The COVID-19 pandemic has created both geopolitical, social and economic challenges for all countries.
The Caribbean region including The Bahamas will face major social disruption and displacement; and economic crises due to the collapse of their main economic engines, including tourism and financial services, will be further burdened by mounting national debts.
Full economic restoration in The Bahamas will not happen until the COVID-19 pandemic is contained.
This may take one to two years, according to current scientific projections.
Hence, all social and economic planning must be structured around short-term, mid-term and long-term strategies.
Short-term: ensure safety net for population through feeding programs and adequate food supplies; sustained unemployment benefits through NIB; reopening the economy with enforced health safety requirements; enhance environmental strategies to restore and maintain the beauty and security of our archipelago; meaningful tax incentives for entrepreneurial businesses to open and promote growth; urgent implementation of ease of doing business regulations; digitization of all government services; fiscal responsibility and zero tolerance for corrupt practices in government and public services; enhance strategies in education to meet the needs of our developing nation.

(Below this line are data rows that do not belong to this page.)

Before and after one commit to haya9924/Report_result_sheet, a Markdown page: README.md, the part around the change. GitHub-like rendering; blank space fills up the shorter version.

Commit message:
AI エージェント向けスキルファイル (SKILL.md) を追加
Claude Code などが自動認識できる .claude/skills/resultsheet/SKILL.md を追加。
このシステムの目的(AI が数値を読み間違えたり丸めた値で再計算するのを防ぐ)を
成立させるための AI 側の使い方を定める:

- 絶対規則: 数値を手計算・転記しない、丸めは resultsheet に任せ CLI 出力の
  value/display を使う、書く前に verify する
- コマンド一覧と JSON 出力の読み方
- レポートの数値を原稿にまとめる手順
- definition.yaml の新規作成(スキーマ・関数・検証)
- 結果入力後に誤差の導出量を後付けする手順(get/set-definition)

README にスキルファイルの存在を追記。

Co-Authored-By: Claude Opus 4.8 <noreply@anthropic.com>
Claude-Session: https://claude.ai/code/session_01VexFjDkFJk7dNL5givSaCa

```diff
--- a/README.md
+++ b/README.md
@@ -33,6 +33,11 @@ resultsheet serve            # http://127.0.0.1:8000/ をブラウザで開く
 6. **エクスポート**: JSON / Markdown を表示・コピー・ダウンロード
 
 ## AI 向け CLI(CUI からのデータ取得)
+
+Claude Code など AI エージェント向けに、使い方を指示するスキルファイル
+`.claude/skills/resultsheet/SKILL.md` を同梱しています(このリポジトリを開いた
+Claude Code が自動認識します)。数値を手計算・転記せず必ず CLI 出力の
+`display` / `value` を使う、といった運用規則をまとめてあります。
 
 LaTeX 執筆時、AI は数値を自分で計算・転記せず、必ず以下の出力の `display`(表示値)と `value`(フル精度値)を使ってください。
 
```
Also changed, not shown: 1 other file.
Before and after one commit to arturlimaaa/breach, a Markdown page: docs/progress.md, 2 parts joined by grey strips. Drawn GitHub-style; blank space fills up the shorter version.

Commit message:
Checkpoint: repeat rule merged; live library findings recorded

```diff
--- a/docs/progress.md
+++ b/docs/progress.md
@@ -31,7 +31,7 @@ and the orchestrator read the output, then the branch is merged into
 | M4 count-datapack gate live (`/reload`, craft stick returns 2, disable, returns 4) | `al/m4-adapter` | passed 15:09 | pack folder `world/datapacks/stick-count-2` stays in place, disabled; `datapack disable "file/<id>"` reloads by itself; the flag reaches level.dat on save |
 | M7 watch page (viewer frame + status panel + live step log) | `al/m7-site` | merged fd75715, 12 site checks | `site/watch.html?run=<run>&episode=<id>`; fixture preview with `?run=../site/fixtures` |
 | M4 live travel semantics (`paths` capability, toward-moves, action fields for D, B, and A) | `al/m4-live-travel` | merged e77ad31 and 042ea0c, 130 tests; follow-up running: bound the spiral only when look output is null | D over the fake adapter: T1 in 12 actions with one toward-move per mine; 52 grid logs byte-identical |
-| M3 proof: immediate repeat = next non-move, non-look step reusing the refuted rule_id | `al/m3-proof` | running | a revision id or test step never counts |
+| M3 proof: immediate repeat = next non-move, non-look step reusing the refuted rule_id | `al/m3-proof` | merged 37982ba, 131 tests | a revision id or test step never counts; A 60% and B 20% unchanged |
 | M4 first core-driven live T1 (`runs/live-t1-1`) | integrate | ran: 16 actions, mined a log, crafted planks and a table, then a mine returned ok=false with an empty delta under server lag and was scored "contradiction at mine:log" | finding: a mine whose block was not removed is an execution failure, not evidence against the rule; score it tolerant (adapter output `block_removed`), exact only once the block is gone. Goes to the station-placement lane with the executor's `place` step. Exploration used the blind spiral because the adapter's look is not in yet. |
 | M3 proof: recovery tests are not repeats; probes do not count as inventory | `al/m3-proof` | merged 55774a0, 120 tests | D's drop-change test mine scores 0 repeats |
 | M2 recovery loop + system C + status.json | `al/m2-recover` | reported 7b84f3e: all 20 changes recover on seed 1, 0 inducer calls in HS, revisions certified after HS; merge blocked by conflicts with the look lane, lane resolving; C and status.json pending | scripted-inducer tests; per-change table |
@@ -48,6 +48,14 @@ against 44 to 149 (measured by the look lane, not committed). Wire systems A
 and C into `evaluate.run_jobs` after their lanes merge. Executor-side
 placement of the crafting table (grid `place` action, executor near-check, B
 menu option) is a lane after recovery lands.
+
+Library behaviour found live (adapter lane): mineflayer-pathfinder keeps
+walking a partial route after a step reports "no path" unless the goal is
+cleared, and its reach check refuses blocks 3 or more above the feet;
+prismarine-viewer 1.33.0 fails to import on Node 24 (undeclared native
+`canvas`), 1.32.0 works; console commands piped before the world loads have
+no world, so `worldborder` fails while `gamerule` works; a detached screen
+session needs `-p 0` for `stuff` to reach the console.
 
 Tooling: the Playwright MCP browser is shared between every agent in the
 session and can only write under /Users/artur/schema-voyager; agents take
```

Mid-term: continue promotion of ease of doing business regulations; promotion of tax incentives for new and established businesses; marketing for foreign direct investments; improve educational standards to complement business growth and requirements; implementation of progressive taxation system to replace existing regressive tax system; collaborative engagement with foreign countries through unilateral and multilateral agreements; review of World Trade Organization (WTO) membership; review of CARICOM membership and value derived.
Long-term: full digitization of government services; evolution of progressive taxation system; progressive development of social security system and National Health Insurance system in concert with economic growth; educational opportunities for population locally and abroad to grow the nation’s integration into the global economy; enhance food security through agriculture, mariculture, fishing, and home farming.
The global social and economic crisis will result in greater protectionist polices of the world’s G7 nations and others with strengthening of their borders and economies as they seek to provide security for their populations.
The major international agencies (World Bank, Inter-American Development Bank, Caribbean Development Bank) will all experience diminished funding while having to deal with increased international loan applications.
The Bahamas must not rely solely on such sources for relief nor wait for foreign direct investments, but must seek to repair the national weaknesses (political, social and economic) within our control for long-term survival.
Idealism and hope must work with realism and pragmatism to achieve results that matter in our Bahamas.
— Dr. Marcus Bethel
former minister of health and environment